Modric has given Tottenham a lot in his time there, however, being from Croatia and having spent four years in London already, I think it’s fair to say that he should be allowed to move on. This, like van Persie, is likely to be the last big move in his career and to want to have a chance of winning titles by joining Mourinho at Real is perfectly understandable. An accommodation should be reached, the deal would be beneficial for all.
Spurs would make £10m on a player who is at his peak market value, whilst selling to a club they will rarely face. Modric would be happy as would Real. The £25m plus could then be spent on a player like Moutinho, somebody who can do a similar job and is more the type of player that AVB is used to. As far as Levy and Spurs are concerned, I would say this: it’s one thing sticking to your principles, it’s another cutting off your nose to spite your face.
Staying in the capital (it seems to be the preferred home of contract rebels), but moving West, to Craven Cottage, home of Fulham. Clint Dempsey has been linked with a move to Liverpool for the duration of the transfer window to date. It had been thought that a deal had been struck for the U.S.A. forward, however, Fulham’s refusal to budge on their £10m asking price has become more than a little stumbling block.
Dempsey Desperate to Force Move!
Dempsey is 29 years old and joined the Cottagers in January 2007 for a fee of roughly £2m from MLS side New England Revolution. He has since become a firm favourite at the Cottage and one of their most consistent performers. Dempsey can operate as an attacking midfielder or across the front line and has notched up an impressive 50 league goals in 184 appearances for Fulham.
Last season was Dempsey’s most prolific, scoring 23 in all competitions (17 in the Premier League) and, as such, he came to the attention of several top clubs including Arsenal and Liverpool. Dempsey has since stated his desire to leave Fulham and move to the North West in order to join Liverpool. With less than eighteen months left on his current deal, the U.S.A. star has refused to sign an extension and has signalled his intent to force through a move.
With the club due to fly to Switzerland for a pre-season tour a fortnight ago, Dempsey asked manager Martin Jol to be excluded and instead asked to remain in London and train with the youth squad. Needless to say this caused a heated debate and, although Dempsey was left behind, upon the first team squad’s return, he has been made to train alone.
Once again this seems like an untenable situation and an unfair position for Fulham to take surrounding the transfer. Dempsey has given five and a half years to Fulham, he is 29 and will never get another chance like this in his career. Once again, he is not from London and therefore has displayed enough loyalty to the club and fans in his time at Craven Cottage, what he’s asking for is not unreasonable.

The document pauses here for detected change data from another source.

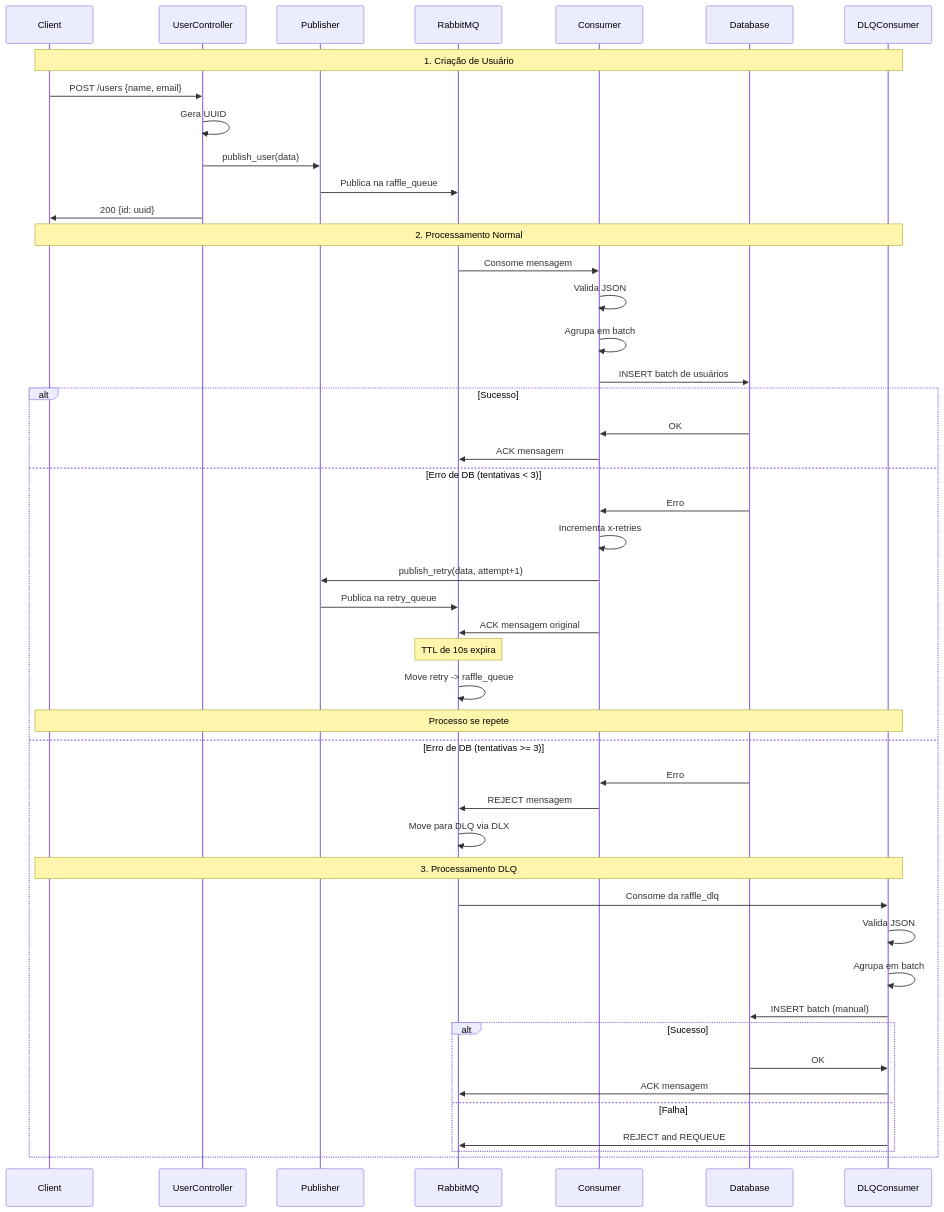
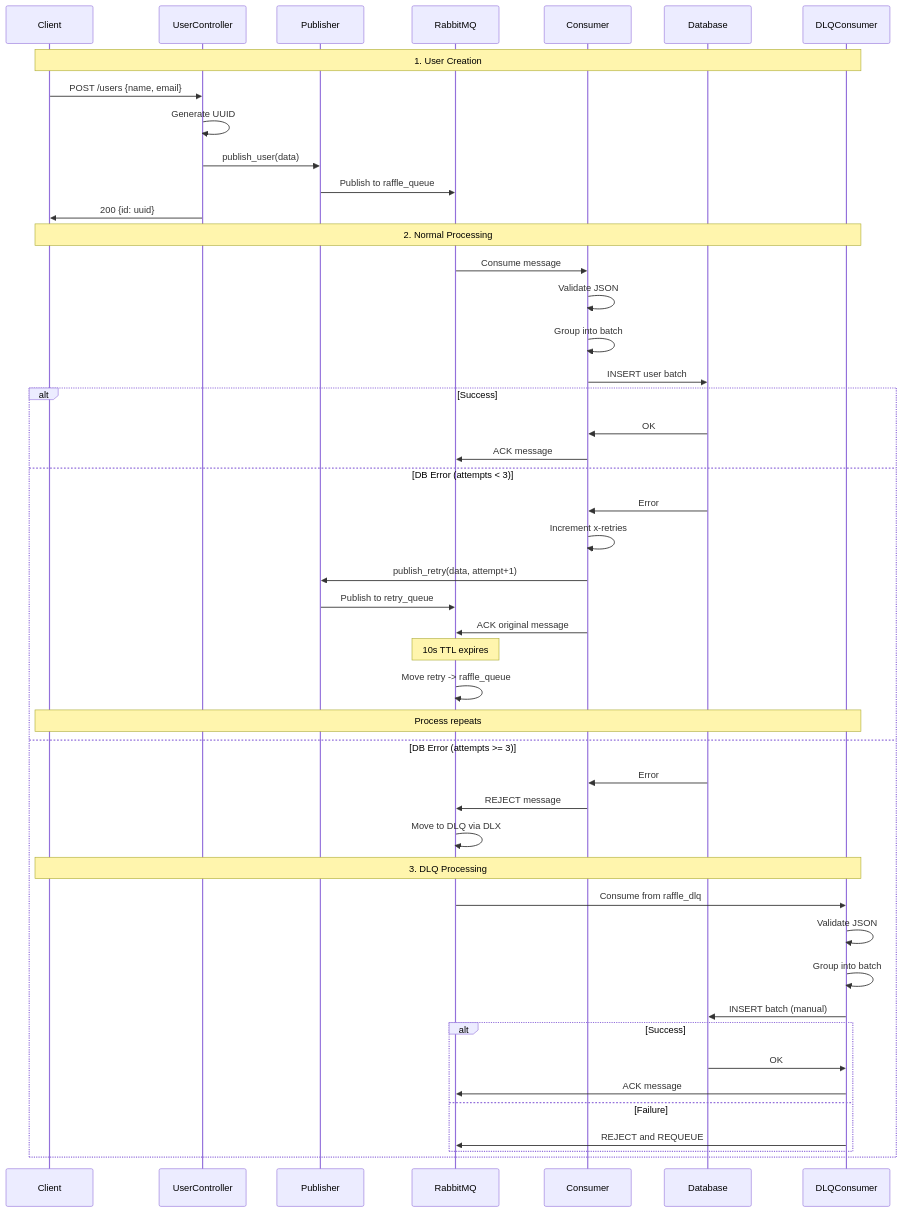
The second of 6 diagrams in docs/user_queue_process.md (dakoctba/raffle), drawn with Mermaid before and after one commit. The commit also changed other lines of this file and 2 other files, not shown here.

````diff
--- a/docs/user_queue_process.md
+++ b/docs/user_queue_process.md
@@ -61,60 +63,60 @@
 ```mermaid
 sequenceDiagram
     participant Client
     participant API as UserController
     participant Pub as Publisher
     participant RMQ as RabbitMQ
     participant Con as Consumer
     participant DB as Database
     participant DLQ as DLQConsumer
 
-    Note over Client, DLQ: 1. Criação de Usuário
+    Note over Client, DLQ: 1. User Creation
 
     Client->>API: POST /users {name, email}
-    API->>API: Gera UUID
+    API->>API: Generate UUID
     API->>Pub: publish_user(data)
-    Pub->>RMQ: Publica na raffle_queue
+    Pub->>RMQ: Publish to raffle_queue
     API->>Client: 200 {id: uuid}
 
-    Note over Client, DLQ: 2. Processamento Normal
+    Note over Client, DLQ: 2. Normal Processing
 
-    RMQ->>Con: Consome mensagem
-    Con->>Con: Valida JSON
-    Con->>Con: Agrupa em batch
-    Con->>DB: INSERT batch de usuários
+    RMQ->>Con: Consume message
+    Con->>Con: Validate JSON
+    Con->>Con: Group into batch
+    Con->>DB: INSERT user batch
 
-    alt Sucesso
+    alt Success
         DB->>Con: OK
-        Con->>RMQ: ACK mensagem
-    else Erro de DB (tentativas < 3)
-        DB->>Con: Erro
-        Con->>Con: Incrementa x-retries
+        Con->>RMQ: ACK message
+    else DB Error (attempts < 3)
+        DB->>Con: Error
+        Con->>Con: Increment x-retries
         Con->>Pub: publish_retry(data, attempt+1)
-        Pub->>RMQ: Publica na retry_queue
-        Con->>RMQ: ACK mensagem original
+        Pub->>RMQ: Publish to retry_queue
+        Con->>RMQ: ACK original message
 
-        Note over RMQ: TTL de 10s expira
+        Note over RMQ: 10s TTL expires
         RMQ->>RMQ: Move retry -> raffle_queue
 
-        Note over Client, DLQ: Processo se repete
+        Note over Client, DLQ: Process repeats
 
-    else Erro de DB (tentativas >= 3)
-        DB->>Con: Erro
-        Con->>RMQ: REJECT mensagem
-        RMQ->>RMQ: Move para DLQ via DLX
+    else DB Error (attempts >= 3)
+        DB->>Con: Error
+        Con->>RMQ: REJECT message
+        RMQ->>RMQ: Move to DLQ via DLX
 
-        Note over Client, DLQ: 3. Processamento DLQ
+        Note over Client, DLQ: 3. DLQ Processing
 
-        RMQ->>DLQ: Consome da raffle_dlq
-        DLQ->>DLQ: Valida JSON
-        DLQ->>DLQ: Agrupa em batch
+        RMQ->>DLQ: Consume from raffle_dlq
+        DLQ->>DLQ: Validate JSON
+        DLQ->>DLQ: Group into batch
         DLQ->>DB: INSERT batch (manual)
 
-        alt Sucesso
+        alt Success
             DB->>DLQ: OK
-            DLQ->>RMQ: ACK mensagem
-        else Falha
+            DLQ->>RMQ: ACK message
+        else Failure
             DLQ->>RMQ: REJECT and REQUEUE
         end
     end
 ```
````
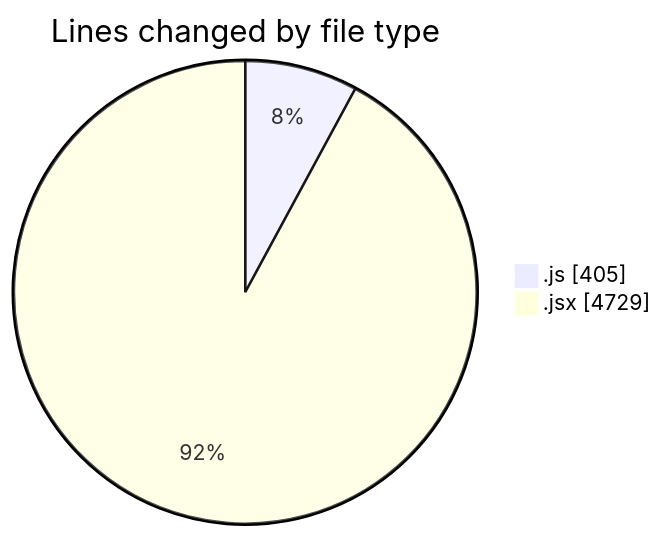
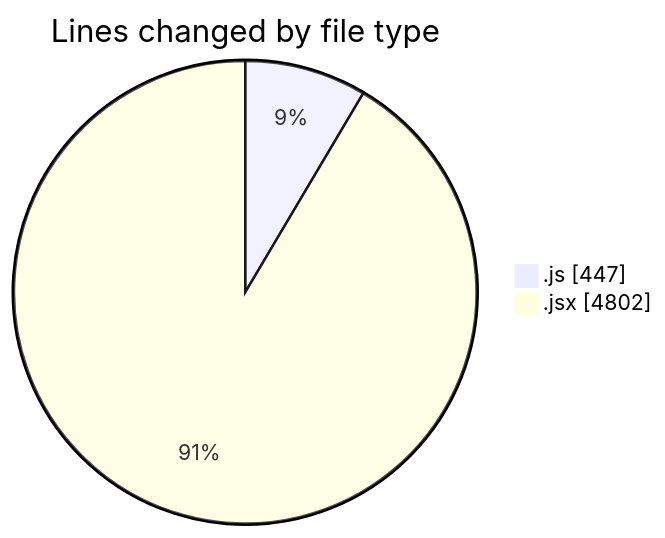
The first of 2 diagrams in 2025-05-21/nxtqube_webapp/README.md (nxtqubesakshisongat/code-tracking), drawn with Mermaid before and after one commit. The commit also changed other lines of this file and 1 other file, not shown here.

````diff
--- a/2025-05-21/nxtqube_webapp/README.md
+++ b/2025-05-21/nxtqube_webapp/README.md
@@ -26,6 +28,6 @@
 ```mermaid
 pie showData
 title Lines changed by file type
-".js" : 405
-".jsx" : 4729
+".js" : 447
+".jsx" : 4802
 ```
````
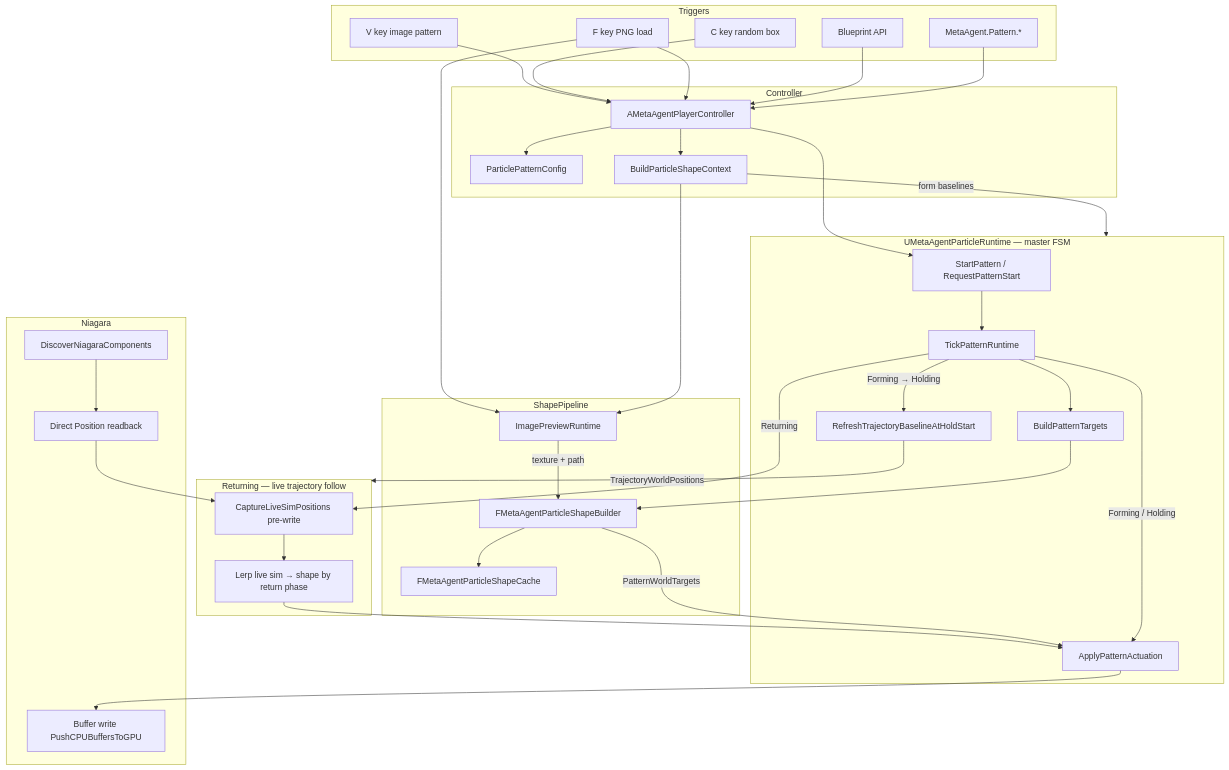
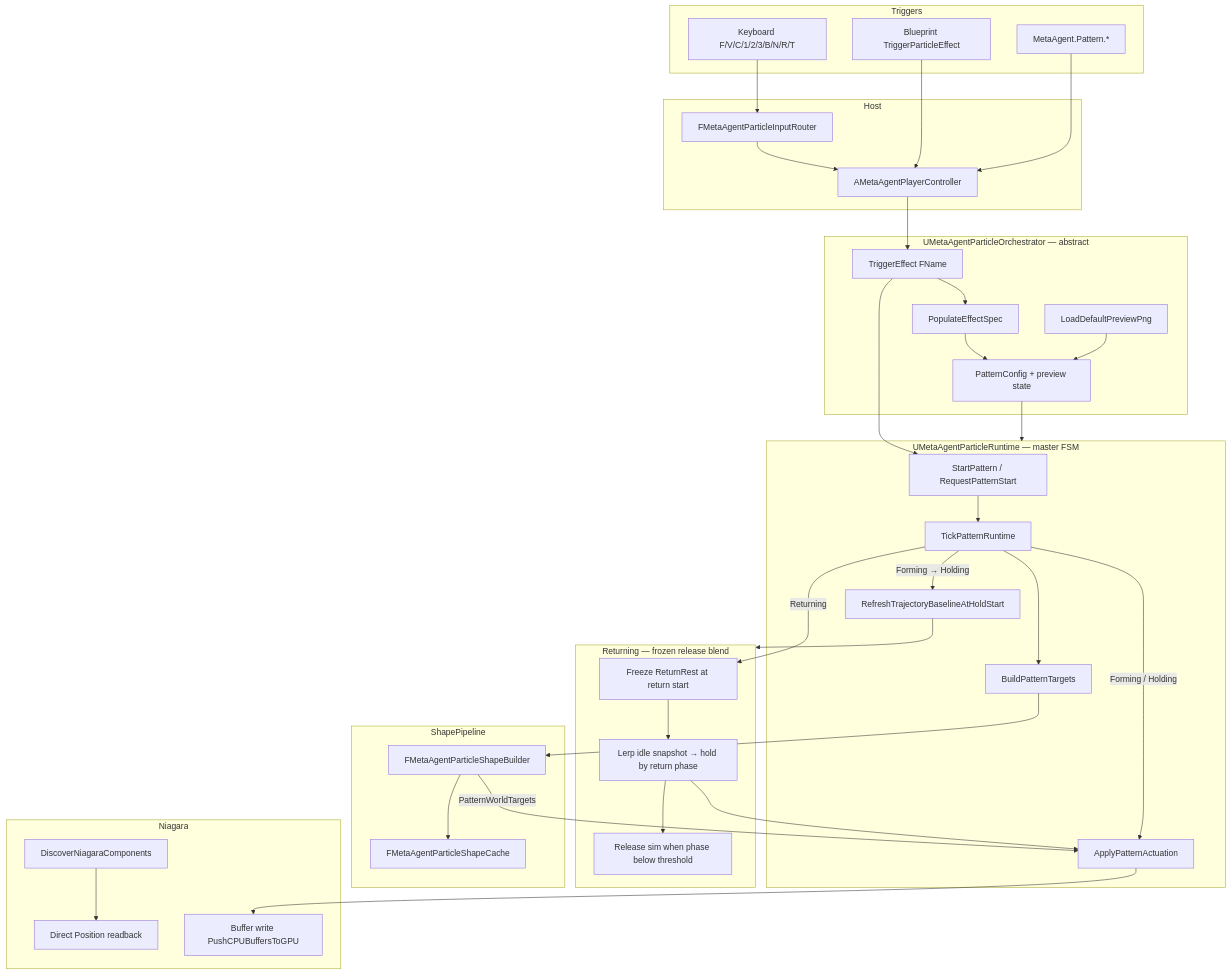
One commit to vecnode/metaagent-ue5-plugin changed diagram 11 of 14 in README.md. Above: the diagram before and after it, drawn with Mermaid. The commit also changed other lines of this file and 17 other files, not shown here.

````diff
--- a/README.md
+++ b/README.md
@@ -692,68 +700,70 @@
 ```mermaid
 flowchart TB
     subgraph Triggers
-        V[V key image pattern]
-        C[C key random box]
-        F[F key PNG load]
-        BP[Blueprint API]
+        Keys[Keyboard F/V/C/1/2/3/B/N/R/T]
+        BP[Blueprint TriggerParticleEffect]
         Console[MetaAgent.Pattern.*]
     end
 
-    subgraph Controller
+    subgraph Host
         PC[AMetaAgentPlayerController]
-        Config[ParticlePatternConfig]
-        Ctx[BuildParticleShapeContext]
+        Router[FMetaAgentParticleInputRouter]
+    end
+
+    subgraph Orchestrator["UMetaAgentParticleOrchestrator — abstract"]
+        TE[TriggerEffect FName]
+        Spec[PopulateEffectSpec]
+        Preview[LoadDefaultPreviewPng]
+        Config[PatternConfig + preview state]
     end
 
     subgraph ParticleFSM["UMetaAgentParticleRuntime — master FSM"]
         Start[StartPattern / RequestPatternStart]
         Tick[TickPatternRuntime]
         Build[BuildPatternTargets]
         Traj[RefreshTrajectoryBaselineAtHoldStart]
         Act[ApplyPatternActuation]
     end
 
-    subgraph ReturnBlend["Returning — live trajectory follow"]
-        LiveRead[CaptureLiveSimPositions pre-write]
-        Lerp["Lerp live sim → shape by return phase"]
-        LiveRead --> Lerp
+    subgraph ReturnBlend["Returning — frozen release blend"]
+        Freeze[Freeze ReturnRest at return start]
+        Lerp["Lerp idle snapshot → hold by return phase"]
+        Release[Release sim when phase below threshold]
+        Freeze --> Lerp
         Lerp --> Act
+        Lerp --> Release
     end
 
     subgraph ShapePipeline
         Builder[FMetaAgentParticleShapeBuilder]
         Cache[FMetaAgentParticleShapeCache]
-        Preview[ImagePreviewRuntime]
     end
 
     subgraph Niagara
         Discover[DiscoverNiagaraComponents]
         Capture[Direct Position readback]
         Write[Buffer write PushCPUBuffersToGPU]
     end
 
-    V --> PC
-    C --> PC
-    F --> PC
+    Keys --> Router
+    Router --> PC
     BP --> PC
     Console --> PC
-    PC --> Config
-    PC --> Ctx
-    PC --> Start
+    PC --> TE
+    TE --> Spec
+    Spec --> Config
+    TE --> Start
+    Preview --> Config
+    Config --> ParticleFSM
     Start --> Tick
-    F --> Preview
-    Ctx --> Preview
-    Ctx -->|form baselines| ParticleFSM
-    Preview -->|texture + path| Builder
     Tick --> Build
     Build --> Builder
     Builder --> Cache
     Builder -->|PatternWorldTargets| Act
     Tick -->|Forming → Holding| Traj
-    Traj -->|TrajectoryWorldPositions| ReturnBlend
+    Traj --> ReturnBlend
     Tick -->|Forming / Holding| Act
-    Tick -->|Returning| LiveRead
+    Tick -->|Returning| Freeze
     Discover --> Capture
-    Capture --> LiveRead
     Act --> Write
 ```
````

£10m is too much to hope to receive for a player who has two, possibly three good seasons left, so it seems a compromise must be reached. There has been talk of Charlie Adam moving in a cash plus player deal, rumours which have gained more credence in recent days. Whatever happens, Fulham would be well advised to sell, they’ll never get more for Dempsey and risk losing him for nothing if they stubbornly refuse to budge.